It’s taken a while, but I’ve found a measure of peace with food.  I know that when I’m lonely I want to eat.  I know that if I try to restrict myself, I will binge.  It is best for me to avoid any and all dieting.  I’m working out my food allergies and finding what works and what doesn’t.  I did the whole 30 diet for a little over a week and I felt amazing.  Diet’s however aren’t sustainable for me and are mostly a chance to binge the day before.  I’ve had to make them off limits.  I simply try to eat the best I can.  Without fear.  

I am doing my best  as a wife, a mother, a friend, a woman.  There is so much that I have learned on this life journey.  I hope that through my successes and failures I can encourage you.  I will be sharing more about my relationship with food and I hope that you find encouragement.


 The bottom picture was taken by Kara Stewart.  It is our most recent family picture.  I am 31.
The top was taken by my husband on our journey across the country.  I was 24.

So much life has happened in between.

Tuesday, July 9, 2013

An imperfect life.

I am a wannabe perfectionist.  I like the idea of doing everything perfectly.  I like order.  I like things to be exactly correct all of the time.

I find that I am often obsessing about how to pull myself more completely together.  How I should be better.  How I should actually stick to those lists I love to make.

In reality, I am shamefully imperfect.  I try.  And try.  And try.  And fail.

Then I feel discouraged and sad.

I really ought to be better.  But, I'm not.

I should admit here that I find the post "Messy house, but we have love, laughter, life" - thoroughly annoying.  I know that's' not exactly how it goes, but you get the drift.   I like a clean house with love, laughter, life.

I have two children.  I am a stay at home mom.  This is very feasible.  Yet, I've found that very often I am pushing my children away so I can clean.  I'm working so tirelessly at something that really doesn't matter that much.

I know it's not perfect, but I've let my house go.  My husband is amazing, he simply smiles and tells me it looks like a lot of life has been lived in our home.  And it has.

We live.  Sometimes it's perfectly clean, but usually there is a line of toys from one room to another.  There is a stack of books that need to be mended and there is always laundry.

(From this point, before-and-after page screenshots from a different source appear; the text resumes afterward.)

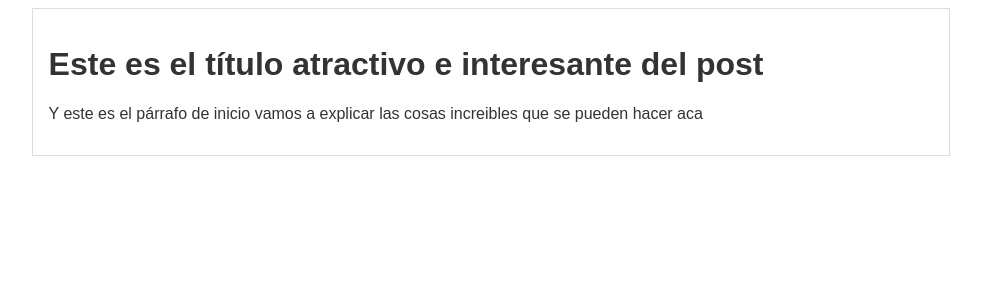
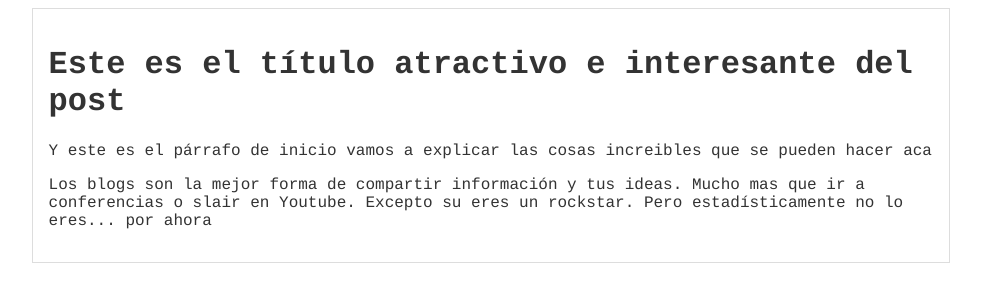
Before and after one commit to matespinosa/git, a plain HTML site: page index.html in a window 1280 px wide. Shown: the whole page, without its empty margins (149-1130 px from the left). Drawn offline with Linux system fonts and the light colour scheme; files whose address does not match are found by name.

Commit message:
Agregado el contenido adicional del blog y una mejor tipografía

```diff
--- a/css/styles.css
+++ b/css/styles.css
@@ -1,6 +1,6 @@
 body {
   text-align: center;
-  font-family: 'Arial';
+  font-family: courier;
   font-size: 16px;
   color: #333;
 }
--- a/index.html
+++ b/index.html
@@ -11,6 +11,7 @@
     <div id="post">
       <h1>Este es el título atractivo e interesante del post</h1>
       <p>Y este es el párrafo de inicio vamos a explicar las cosas increibles que se pueden hacer aca</p>
+      <p>Los blogs son la mejor forma de compartir información y tus ideas. Mucho mas que ir a conferencias o slair en Youtube. Excepto su eres un rockstar. Pero estadísticamente no lo eres... por ahora</p>
     </div>
   </div>
 </body>
```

I am not perfect.

I'm not even a perfect mom.  Sometimes I get frustrated.  I have found it's easier to react than teach.  I try very hard to teach.  Sometimes I react.

When I go out, I look like a mom.  There are moments I look like a woman, but mostly it's just this mom look that hangs like a shroud.

I probably would have been mortified when I was 14 or even 21 to know that this is what I would grow in to.

I should probably be mortified to admit to you that I like me.

I like my imperfection and my messy house.  I like my kids with watermelon dripping down their chins and running to give me hugs when they're dripping wet and I'm not.

I want to be perfect.  I'm not.

I guess I'm embracing my imperfections.  Enjoying the moments of my life that grab and shake and rattle me, until I can't breathe, then collapse in the aftermath.

This is not a giving up.  Rather it's the freedom to fully enjoy this masterpiece of a life.

I don't like failures.  I would rather be imperfect than worry about failing.

My perfect little ship has sailed.  It was never really mine to begin with, just the illusion others used to whisper in my ear.  But, they are long gone and now it's the dawning of a life lived with handprints on the window.

Cause really.   Who got time for that?!